Helping emotionally immature people
Insecure and emotionally immature people are often bullies and employ many techniques to get their way. Bullies and harassers have the emotional age of a young child and will exhibit temper tantrums, deceit, lying and manipulation to avoid exposure of their true nature and to evade accountability. How does one respond? The worst thing one can do is to become their apologist. To accommodate and cover up their wrongs and pretend they are not there. You do not help them grow up if you help them avoid the consequences of their behaviour and allow them to do as they please. They may be happy if you do so but deep down they know that their behaviour is wrong and they will resent you for facilitating it.
When Jesus says "let no one call you father for you have only one Father in Heaven" he is addressing the human tendency to become someone's parent, taking away part of their responsibility and allowing them to remain irresponsible and use you and others. Usually the fear of being alone or abandoned causes us to be weak in this area. We need to be needed so someone doesnt leave us. However God wants us to be guided by faith and His love, not fear of being abandoned for irresponsible persons will use it to manipulate us.
God want all people to be responsible for their own lives and not be dependent on people but live in healthy interdependency as brothers and sisters who share responsibility for eachother while depending on God as our parent. So do not give in to their dysfunction, whatever it may be. It does not help them grow up. They won’t attempt to change their ways until they are faced with no other choice because right now, they are getting by just fine manipulating, bullying etc. Why change if it works for them? Remember, you can’t change a person. But remember only they can change themselves.
We cannot make people grow up but what you can do is to learn how to say “NO”. But do it in a respectful and firm manner. Work on your self and protect your boundaries. Change how you interact with them and do it only on your (adult) terms, not their (childish) terms. Don’t react to them if they are being irrational. Develop an arsenal of phrases like, “Look, I don’t want to discuss this anymore. Let’s talk about it another time when we’ve both calmed down.” or “Sorry, I’m not comfortable doing that.” or “It’s clear we don’t agree but we aren’t communicating effectively.” Another way to communicate is to simply state the facts. How they chose to respond is really up to them. It’s a good idea to write a few phrases and practice them so you have them at your disposal when necessary.
Change will be very slow. Believe that changing how you respond to things will be the catalyst of change in how you are treated. So long as you behave like the adult in the room, you keep your dignity. Eventually, the other person will learn they cannot get their way acting like a child. However even after all of this, your relative may not change and you may need to maintain some emotional distance in order not to get harmed by their behaviour.

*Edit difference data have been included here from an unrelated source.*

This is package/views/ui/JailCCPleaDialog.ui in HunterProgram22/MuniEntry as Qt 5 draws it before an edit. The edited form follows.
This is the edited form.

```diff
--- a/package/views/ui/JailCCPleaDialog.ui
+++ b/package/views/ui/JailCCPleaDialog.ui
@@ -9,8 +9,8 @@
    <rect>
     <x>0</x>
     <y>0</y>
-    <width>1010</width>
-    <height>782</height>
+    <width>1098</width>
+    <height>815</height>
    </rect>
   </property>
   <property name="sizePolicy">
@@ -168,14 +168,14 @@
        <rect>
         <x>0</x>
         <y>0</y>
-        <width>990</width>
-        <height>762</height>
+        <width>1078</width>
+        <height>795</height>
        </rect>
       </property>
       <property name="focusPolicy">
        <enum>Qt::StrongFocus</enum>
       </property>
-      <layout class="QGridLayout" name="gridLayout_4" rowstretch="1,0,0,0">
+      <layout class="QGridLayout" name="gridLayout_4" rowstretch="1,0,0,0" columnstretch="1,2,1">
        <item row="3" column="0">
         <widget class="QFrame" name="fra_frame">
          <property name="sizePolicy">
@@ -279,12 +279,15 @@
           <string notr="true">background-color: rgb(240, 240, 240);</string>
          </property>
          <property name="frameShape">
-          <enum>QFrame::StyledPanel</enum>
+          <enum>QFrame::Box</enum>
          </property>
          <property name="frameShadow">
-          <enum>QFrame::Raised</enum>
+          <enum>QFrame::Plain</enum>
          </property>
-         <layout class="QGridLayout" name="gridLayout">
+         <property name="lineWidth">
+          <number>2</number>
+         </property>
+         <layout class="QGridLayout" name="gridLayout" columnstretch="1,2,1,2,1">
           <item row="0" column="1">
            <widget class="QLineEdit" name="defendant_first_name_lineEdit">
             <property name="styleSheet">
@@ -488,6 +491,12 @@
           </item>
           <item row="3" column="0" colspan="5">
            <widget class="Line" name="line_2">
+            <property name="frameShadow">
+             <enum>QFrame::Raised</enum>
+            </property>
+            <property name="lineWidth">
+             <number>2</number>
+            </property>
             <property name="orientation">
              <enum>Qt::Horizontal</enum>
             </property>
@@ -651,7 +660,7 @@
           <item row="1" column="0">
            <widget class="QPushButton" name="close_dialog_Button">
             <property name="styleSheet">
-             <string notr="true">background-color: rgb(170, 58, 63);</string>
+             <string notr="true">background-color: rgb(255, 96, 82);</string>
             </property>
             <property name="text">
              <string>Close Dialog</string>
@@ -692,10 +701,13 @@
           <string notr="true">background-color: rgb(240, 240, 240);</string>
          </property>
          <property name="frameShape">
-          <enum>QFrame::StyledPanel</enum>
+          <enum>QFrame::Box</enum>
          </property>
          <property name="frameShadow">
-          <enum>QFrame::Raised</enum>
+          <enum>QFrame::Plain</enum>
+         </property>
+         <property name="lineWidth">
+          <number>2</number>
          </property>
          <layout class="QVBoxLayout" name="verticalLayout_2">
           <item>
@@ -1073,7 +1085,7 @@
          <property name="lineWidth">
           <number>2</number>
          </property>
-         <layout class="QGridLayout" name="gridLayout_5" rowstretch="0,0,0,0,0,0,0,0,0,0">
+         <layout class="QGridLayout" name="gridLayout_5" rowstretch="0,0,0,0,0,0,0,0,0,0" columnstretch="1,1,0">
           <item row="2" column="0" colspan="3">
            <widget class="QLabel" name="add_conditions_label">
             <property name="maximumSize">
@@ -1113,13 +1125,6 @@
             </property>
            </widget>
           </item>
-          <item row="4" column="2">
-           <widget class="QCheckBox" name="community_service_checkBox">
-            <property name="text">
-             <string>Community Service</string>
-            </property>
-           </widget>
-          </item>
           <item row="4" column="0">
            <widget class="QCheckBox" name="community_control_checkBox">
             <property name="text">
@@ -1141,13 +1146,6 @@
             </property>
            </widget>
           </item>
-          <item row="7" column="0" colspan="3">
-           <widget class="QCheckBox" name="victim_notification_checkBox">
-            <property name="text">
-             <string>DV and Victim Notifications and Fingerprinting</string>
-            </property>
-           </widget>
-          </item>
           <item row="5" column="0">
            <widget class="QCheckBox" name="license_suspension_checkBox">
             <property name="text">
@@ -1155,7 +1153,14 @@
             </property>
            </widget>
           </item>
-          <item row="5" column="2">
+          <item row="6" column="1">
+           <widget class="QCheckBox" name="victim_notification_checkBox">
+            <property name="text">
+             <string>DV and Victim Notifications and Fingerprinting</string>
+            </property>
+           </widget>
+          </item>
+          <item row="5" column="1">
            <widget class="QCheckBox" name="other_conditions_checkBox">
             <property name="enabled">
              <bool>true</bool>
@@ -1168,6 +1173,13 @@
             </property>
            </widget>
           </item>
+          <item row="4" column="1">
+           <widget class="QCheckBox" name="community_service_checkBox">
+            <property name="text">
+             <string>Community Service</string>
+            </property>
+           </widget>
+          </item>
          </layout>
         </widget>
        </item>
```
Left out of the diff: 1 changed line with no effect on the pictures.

Now if you are in a relationship and your partner shows some immature behaviour do not right away refuse to parent them. We all sometimes are weak and seek a bit of parental love and nurturing. What should not happen is that one partner has to be the parent in the relationship most of the time and the other the child most of the time. The parent in such a relationship does not have his/her emotional needs met, is required to be strong all the time and may be punished and eventually abandoned if they fail to meet the need of the demanding adult-child. This is a burden too heavy for anyone carry and is not part of Gods design for marriage.
For another perspective see: http://www.systemiccoaching.com/sw_articles_eng/immature_adults.htm